**What you are asked to do:** Identify, in the records below, every line where the string "README" appears, and copy each such line.

..........

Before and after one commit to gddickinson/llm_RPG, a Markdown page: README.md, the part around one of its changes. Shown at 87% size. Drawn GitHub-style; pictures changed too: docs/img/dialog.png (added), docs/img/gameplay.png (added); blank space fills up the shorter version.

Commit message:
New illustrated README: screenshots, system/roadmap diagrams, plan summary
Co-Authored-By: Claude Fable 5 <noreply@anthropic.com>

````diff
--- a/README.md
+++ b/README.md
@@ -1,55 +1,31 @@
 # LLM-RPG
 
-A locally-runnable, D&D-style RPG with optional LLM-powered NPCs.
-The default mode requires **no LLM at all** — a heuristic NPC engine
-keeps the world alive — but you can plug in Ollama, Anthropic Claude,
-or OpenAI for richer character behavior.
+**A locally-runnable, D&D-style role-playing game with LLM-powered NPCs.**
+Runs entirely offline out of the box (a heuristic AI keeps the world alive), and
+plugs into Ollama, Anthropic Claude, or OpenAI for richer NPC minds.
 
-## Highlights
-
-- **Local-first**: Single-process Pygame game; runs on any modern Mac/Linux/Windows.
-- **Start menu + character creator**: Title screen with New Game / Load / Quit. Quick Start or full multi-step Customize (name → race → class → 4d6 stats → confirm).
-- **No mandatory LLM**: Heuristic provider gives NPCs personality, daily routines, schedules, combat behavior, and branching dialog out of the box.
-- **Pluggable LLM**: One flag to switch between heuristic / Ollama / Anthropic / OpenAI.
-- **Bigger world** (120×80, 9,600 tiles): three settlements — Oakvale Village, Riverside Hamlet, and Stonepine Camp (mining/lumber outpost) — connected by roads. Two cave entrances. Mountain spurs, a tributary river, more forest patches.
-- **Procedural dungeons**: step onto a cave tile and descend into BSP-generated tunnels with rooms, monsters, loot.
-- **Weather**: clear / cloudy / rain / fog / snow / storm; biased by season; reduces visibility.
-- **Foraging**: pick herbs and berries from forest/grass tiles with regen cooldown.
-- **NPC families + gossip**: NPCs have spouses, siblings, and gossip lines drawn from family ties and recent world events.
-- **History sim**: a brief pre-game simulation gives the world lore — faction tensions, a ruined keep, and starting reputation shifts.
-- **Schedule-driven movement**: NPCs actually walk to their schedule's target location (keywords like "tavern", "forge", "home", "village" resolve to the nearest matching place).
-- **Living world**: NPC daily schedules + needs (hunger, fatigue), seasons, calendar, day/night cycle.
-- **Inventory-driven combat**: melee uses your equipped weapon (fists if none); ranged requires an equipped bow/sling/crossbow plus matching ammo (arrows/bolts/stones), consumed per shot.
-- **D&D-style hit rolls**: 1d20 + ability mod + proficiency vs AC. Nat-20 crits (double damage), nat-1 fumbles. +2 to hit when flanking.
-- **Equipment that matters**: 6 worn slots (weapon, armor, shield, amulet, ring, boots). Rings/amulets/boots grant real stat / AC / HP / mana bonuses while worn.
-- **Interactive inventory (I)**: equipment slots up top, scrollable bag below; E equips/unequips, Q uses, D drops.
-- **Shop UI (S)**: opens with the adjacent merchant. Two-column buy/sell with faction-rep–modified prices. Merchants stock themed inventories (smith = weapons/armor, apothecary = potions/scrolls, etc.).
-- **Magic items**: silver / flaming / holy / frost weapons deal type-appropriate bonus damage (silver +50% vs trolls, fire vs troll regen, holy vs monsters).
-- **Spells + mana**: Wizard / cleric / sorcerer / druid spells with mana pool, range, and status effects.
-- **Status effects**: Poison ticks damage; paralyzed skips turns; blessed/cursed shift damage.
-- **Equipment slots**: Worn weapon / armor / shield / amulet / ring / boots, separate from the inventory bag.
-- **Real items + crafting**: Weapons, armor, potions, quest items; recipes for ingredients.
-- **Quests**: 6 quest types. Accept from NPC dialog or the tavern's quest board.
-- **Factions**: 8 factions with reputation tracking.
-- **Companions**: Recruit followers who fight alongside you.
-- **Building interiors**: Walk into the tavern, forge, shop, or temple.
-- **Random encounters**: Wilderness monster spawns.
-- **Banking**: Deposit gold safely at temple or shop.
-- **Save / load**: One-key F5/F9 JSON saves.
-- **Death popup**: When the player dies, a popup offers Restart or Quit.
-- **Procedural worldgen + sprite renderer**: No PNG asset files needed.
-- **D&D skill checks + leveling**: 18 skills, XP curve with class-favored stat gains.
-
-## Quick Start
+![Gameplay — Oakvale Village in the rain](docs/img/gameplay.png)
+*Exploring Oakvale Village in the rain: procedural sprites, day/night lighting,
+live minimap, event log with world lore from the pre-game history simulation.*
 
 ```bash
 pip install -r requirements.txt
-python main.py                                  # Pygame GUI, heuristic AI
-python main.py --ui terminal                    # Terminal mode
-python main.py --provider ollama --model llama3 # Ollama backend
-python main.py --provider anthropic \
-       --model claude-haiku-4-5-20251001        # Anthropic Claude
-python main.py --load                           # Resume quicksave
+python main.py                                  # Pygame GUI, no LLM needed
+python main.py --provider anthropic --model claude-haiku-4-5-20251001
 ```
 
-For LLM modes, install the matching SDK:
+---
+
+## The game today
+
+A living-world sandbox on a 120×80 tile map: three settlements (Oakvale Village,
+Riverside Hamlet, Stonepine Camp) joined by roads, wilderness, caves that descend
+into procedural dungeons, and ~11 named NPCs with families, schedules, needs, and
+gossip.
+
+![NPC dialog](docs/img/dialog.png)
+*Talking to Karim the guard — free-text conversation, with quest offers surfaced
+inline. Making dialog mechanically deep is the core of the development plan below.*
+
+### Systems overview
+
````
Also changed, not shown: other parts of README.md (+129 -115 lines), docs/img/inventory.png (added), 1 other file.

..........

**The completed task:**
Before and after one commit to gddickinson/llm_RPG, a Markdown page: README.md, the part around one of its changes. Shown at 87% size. Drawn GitHub-style; pictures changed too: docs/img/dialog.png (added), docs/img/gameplay.png (added); blank space fills up the shorter version.
New illustrated README: screenshots, system/roadmap diagrams, plan summary
--- a/README.md
+++ b/README.md
Also changed, not shown: other parts of README.md (+129 -115 lines), docs/img/inventory.png (added), 1 other file.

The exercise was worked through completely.